Given records START

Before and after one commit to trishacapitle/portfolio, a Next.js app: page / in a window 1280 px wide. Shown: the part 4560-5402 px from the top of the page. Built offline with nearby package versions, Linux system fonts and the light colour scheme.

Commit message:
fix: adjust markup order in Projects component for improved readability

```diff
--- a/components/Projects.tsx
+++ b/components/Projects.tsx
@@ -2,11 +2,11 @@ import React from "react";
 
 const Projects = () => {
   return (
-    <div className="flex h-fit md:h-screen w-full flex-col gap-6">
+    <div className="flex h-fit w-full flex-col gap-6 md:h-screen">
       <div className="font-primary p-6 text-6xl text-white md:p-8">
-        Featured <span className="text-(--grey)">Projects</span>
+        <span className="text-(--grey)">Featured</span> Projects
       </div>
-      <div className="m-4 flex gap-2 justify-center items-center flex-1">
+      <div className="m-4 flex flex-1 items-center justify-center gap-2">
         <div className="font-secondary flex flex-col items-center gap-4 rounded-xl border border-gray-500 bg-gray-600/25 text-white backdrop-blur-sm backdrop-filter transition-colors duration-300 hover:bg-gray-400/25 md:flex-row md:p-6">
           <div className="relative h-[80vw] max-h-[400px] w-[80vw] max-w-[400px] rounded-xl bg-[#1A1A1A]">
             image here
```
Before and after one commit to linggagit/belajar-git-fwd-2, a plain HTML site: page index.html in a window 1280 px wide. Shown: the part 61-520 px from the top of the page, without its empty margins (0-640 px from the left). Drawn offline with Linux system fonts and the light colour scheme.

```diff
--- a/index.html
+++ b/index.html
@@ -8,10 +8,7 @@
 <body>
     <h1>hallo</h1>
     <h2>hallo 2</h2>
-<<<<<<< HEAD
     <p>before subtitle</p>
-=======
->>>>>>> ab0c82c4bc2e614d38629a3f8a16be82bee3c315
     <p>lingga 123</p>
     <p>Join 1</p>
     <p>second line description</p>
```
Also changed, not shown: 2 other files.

Given records END

Task statement:
Set the entries above down again, each one exactly as written.

Answer to the problem:
Before and after one commit to trishacapitle/portfolio, a Next.js app: page / in a window 1280 px wide. Shown: the part 4560-5402 px from the top of the page. Built offline with nearby package versions, Linux system fonts and the light colour scheme.

Commit message:
fix: adjust markup order in Projects component for improved readability

```diff
--- a/components/Projects.tsx
+++ b/components/Projects.tsx
@@ -2,11 +2,11 @@ import React from "react";
 
 const Projects = () => {
   return (
-    <div className="flex h-fit md:h-screen w-full flex-col gap-6">
+    <div className="flex h-fit w-full flex-col gap-6 md:h-screen">
       <div className="font-primary p-6 text-6xl text-white md:p-8">
-        Featured <span className="text-(--grey)">Projects</span>
+        <span className="text-(--grey)">Featured</span> Projects
       </div>
-      <div className="m-4 flex gap-2 justify-center items-center flex-1">
+      <div className="m-4 flex flex-1 items-center justify-center gap-2">
         <div className="font-secondary flex flex-col items-center gap-4 rounded-xl border border-gray-500 bg-gray-600/25 text-white backdrop-blur-sm backdrop-filter transition-colors duration-300 hover:bg-gray-400/25 md:flex-row md:p-6">
           <div className="relative h-[80vw] max-h-[400px] w-[80vw] max-w-[400px] rounded-xl bg-[#1A1A1A]">
             image here
```
Before and after one commit to linggagit/belajar-git-fwd-2, a plain HTML site: page index.html in a window 1280 px wide. Shown: the part 61-520 px from the top of the page, without its empty margins (0-640 px from the left). Drawn offline with Linux system fonts and the light colour scheme.

```diff
--- a/index.html
+++ b/index.html
@@ -8,10 +8,7 @@
 <body>
     <h1>hallo</h1>
     <h2>hallo 2</h2>
-<<<<<<< HEAD
     <p>before subtitle</p>
-=======
->>>>>>> ab0c82c4bc2e614d38629a3f8a16be82bee3c315
     <p>lingga 123</p>
     <p>Join 1</p>
     <p>second line description</p>
```
Also changed, not shown: 2 other files.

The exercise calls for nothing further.